#### Exercise description
Show all lines of the listing that contain the word "balance".
*** Dataset extract
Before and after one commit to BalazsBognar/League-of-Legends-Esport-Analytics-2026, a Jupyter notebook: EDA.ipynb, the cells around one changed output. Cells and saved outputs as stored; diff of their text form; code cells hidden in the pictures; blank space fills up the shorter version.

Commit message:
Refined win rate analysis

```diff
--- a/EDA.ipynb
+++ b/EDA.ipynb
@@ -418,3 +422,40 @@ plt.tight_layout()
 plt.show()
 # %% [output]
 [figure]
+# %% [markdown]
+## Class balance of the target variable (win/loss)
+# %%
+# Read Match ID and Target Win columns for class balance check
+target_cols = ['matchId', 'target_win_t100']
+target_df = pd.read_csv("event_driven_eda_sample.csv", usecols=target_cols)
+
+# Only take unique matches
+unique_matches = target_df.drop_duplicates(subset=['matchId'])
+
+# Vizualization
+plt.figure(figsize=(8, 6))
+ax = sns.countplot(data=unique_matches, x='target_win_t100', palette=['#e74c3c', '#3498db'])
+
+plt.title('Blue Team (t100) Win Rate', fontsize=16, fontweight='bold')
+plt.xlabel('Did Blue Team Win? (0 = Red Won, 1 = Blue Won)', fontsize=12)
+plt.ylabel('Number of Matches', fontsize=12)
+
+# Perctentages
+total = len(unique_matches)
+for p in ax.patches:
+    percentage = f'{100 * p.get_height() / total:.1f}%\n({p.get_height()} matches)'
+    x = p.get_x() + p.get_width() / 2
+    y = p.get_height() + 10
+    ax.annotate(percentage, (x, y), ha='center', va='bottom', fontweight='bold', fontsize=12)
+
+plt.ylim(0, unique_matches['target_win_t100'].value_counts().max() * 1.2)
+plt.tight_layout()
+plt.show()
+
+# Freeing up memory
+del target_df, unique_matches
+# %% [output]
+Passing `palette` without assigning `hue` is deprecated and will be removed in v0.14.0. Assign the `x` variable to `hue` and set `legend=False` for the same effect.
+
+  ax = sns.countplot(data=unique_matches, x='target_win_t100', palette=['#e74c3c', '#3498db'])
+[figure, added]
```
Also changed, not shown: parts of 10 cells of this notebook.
******
#### Written response
+## Class balance of the target variable (win/loss)
+# Read Match ID and Target Win columns for class balance check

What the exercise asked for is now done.